**DIRECTIONS FOR THIS TASK**. Go through the entries and count the lines with the string "SelectInput" in them. Give only that number.

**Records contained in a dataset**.

##############################

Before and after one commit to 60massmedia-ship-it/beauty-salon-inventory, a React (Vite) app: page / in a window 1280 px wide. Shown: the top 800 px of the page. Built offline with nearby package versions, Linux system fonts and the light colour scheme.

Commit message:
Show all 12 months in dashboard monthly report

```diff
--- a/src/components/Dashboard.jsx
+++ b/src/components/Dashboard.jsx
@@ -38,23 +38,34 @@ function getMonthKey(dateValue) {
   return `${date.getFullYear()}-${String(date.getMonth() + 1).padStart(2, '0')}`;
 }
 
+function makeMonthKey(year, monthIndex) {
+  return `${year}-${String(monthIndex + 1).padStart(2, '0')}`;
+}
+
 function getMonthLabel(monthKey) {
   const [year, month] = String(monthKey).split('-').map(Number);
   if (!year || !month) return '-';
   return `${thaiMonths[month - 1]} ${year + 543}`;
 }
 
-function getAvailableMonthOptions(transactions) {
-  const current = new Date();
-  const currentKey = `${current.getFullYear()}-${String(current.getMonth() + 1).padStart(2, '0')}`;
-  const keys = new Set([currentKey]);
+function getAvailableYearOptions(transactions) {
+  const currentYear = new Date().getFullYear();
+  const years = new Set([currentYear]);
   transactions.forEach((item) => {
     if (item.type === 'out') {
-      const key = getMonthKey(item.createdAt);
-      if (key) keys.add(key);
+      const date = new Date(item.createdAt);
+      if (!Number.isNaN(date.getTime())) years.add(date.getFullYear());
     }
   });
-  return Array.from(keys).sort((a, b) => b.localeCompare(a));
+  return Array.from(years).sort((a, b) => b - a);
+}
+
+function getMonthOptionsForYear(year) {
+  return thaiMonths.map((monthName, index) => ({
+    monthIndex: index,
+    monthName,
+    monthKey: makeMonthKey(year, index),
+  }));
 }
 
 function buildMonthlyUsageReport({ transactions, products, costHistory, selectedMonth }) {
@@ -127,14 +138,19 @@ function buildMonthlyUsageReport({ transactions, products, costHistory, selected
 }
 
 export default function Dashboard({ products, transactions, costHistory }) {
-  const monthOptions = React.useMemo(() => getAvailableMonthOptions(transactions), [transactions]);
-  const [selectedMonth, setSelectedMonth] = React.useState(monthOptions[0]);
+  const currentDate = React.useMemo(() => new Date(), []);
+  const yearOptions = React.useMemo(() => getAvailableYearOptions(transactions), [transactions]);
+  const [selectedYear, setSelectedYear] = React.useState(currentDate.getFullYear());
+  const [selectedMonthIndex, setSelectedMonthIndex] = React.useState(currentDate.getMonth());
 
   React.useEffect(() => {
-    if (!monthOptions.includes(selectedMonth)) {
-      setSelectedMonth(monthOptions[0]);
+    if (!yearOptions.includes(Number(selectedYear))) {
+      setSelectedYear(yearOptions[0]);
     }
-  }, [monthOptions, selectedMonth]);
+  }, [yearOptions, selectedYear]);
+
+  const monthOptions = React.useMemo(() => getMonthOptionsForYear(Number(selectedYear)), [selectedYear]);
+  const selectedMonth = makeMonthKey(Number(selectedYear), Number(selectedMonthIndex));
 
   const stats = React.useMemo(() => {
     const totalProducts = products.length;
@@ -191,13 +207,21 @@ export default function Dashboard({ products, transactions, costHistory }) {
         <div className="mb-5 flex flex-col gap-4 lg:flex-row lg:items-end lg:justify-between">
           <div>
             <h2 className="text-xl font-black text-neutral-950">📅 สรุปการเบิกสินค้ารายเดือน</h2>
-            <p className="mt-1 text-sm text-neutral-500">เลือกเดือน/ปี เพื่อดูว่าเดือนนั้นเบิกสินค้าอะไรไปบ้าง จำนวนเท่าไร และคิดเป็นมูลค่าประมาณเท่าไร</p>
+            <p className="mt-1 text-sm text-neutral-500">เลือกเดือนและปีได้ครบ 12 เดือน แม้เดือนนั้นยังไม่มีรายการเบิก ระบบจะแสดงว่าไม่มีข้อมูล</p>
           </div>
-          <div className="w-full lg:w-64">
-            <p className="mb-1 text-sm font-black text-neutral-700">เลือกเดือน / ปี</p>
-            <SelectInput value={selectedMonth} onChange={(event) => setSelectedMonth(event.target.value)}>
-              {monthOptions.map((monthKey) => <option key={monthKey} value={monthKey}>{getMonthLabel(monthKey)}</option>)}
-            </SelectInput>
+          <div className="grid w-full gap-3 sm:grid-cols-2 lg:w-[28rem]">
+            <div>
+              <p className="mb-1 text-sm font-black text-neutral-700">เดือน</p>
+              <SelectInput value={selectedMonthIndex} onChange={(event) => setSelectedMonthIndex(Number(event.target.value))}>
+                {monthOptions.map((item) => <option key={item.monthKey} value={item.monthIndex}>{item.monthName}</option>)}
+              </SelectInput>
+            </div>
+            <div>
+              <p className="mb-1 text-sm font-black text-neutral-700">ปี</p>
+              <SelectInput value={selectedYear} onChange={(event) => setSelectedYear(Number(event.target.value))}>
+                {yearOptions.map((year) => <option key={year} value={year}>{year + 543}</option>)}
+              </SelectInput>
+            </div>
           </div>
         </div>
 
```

##############################

**SOLUTION**. 6